A wise man, John Kaminski, once told me that the index is the most important part of the book.  “The index is where most researchers will begin,” he said.  “If they are looking for material on paper money, for example, and find no entry for paper money in your index, they will put your book down in five seconds, even if it has an extended discussion of paper money and related issues.”

Following John’s advice, I prepared the index myself for my first book.  The contract for my second book called for the index to be prepared by the publisher and reviewed by the author.  That sounded alright until two days ago, when I started reviewing the draft index for Seward.
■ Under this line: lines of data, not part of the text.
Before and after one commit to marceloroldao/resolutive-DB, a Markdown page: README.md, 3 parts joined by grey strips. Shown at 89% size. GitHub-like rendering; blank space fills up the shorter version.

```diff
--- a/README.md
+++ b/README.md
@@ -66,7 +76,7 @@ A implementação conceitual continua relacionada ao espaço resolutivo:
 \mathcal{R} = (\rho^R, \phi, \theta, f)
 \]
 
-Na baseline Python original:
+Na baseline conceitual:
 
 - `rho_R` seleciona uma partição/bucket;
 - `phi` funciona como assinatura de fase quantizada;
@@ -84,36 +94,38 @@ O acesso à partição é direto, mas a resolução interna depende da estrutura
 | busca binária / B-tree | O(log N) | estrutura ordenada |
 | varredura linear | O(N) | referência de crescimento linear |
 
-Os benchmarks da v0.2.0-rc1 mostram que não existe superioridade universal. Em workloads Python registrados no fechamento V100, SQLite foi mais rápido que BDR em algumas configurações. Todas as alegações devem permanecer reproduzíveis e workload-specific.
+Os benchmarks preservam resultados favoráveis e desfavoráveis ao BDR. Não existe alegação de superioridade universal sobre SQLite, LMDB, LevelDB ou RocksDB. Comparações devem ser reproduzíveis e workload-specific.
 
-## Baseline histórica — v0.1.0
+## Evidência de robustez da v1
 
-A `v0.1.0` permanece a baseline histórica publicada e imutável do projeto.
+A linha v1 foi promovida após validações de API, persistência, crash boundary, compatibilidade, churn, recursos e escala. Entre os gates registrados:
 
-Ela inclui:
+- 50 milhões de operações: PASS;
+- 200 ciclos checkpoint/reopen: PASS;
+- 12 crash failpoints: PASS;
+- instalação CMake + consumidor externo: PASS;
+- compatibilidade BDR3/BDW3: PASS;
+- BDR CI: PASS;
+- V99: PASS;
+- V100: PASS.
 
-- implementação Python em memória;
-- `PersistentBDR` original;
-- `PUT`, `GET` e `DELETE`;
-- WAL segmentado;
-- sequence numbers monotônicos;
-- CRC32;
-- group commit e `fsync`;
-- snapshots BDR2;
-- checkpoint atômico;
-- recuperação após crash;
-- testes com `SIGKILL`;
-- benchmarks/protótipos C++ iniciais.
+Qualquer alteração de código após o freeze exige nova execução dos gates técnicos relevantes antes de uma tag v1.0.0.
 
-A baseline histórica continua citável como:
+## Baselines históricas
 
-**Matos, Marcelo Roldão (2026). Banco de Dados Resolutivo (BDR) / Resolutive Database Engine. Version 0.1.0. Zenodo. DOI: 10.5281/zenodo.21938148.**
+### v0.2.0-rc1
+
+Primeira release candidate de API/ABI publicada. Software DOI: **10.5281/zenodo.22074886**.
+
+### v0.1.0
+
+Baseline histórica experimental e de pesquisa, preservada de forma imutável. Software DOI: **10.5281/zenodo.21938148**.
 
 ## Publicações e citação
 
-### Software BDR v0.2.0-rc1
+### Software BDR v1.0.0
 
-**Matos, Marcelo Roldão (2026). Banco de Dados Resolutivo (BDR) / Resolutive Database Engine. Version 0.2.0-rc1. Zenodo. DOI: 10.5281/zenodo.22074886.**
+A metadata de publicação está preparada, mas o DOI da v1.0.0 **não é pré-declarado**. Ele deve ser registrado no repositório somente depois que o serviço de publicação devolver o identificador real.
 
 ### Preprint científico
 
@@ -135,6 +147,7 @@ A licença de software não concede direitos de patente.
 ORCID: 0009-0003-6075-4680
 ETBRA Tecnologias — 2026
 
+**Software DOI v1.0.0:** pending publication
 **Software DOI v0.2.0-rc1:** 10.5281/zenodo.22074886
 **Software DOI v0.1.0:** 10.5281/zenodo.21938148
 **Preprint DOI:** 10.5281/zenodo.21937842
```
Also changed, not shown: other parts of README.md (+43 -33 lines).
There were some understandable confusions.  For example, from time to time I refer in the text to the Albany Evening Journal just as the Evening Journal.  The indexer had made separate entries for these; I have collapsed into one.

Far more distressing, however, were the omissions from the draft index.  On the first page of the first chapter, I mention that Thomas Jefferson appointed Seward’s father as postmaster.  Thomas Jefferson is in the index, but there is no reference to this page.  In the early chapters I carefully included a few references to Skaneateles, New York, a lovely town not far from Auburn in which I stayed while doing research  No mention at all in the index.  I currently live in Exeter, New Hampshire, and researched hard to learn that Seward stopped here as part of a whistle stop tour of New England in 1860.  No mention in the index.  Isabel Barrows, the first woman to work in the State Department, left a short memoir of her time there and impressions of Seward.  In the book but not in the index.

I could go on and on but it would just raise my blood pressure.  I am working this weekend to correct as many of these errors as I can; the publisher’s deadline for returning the index is Monday.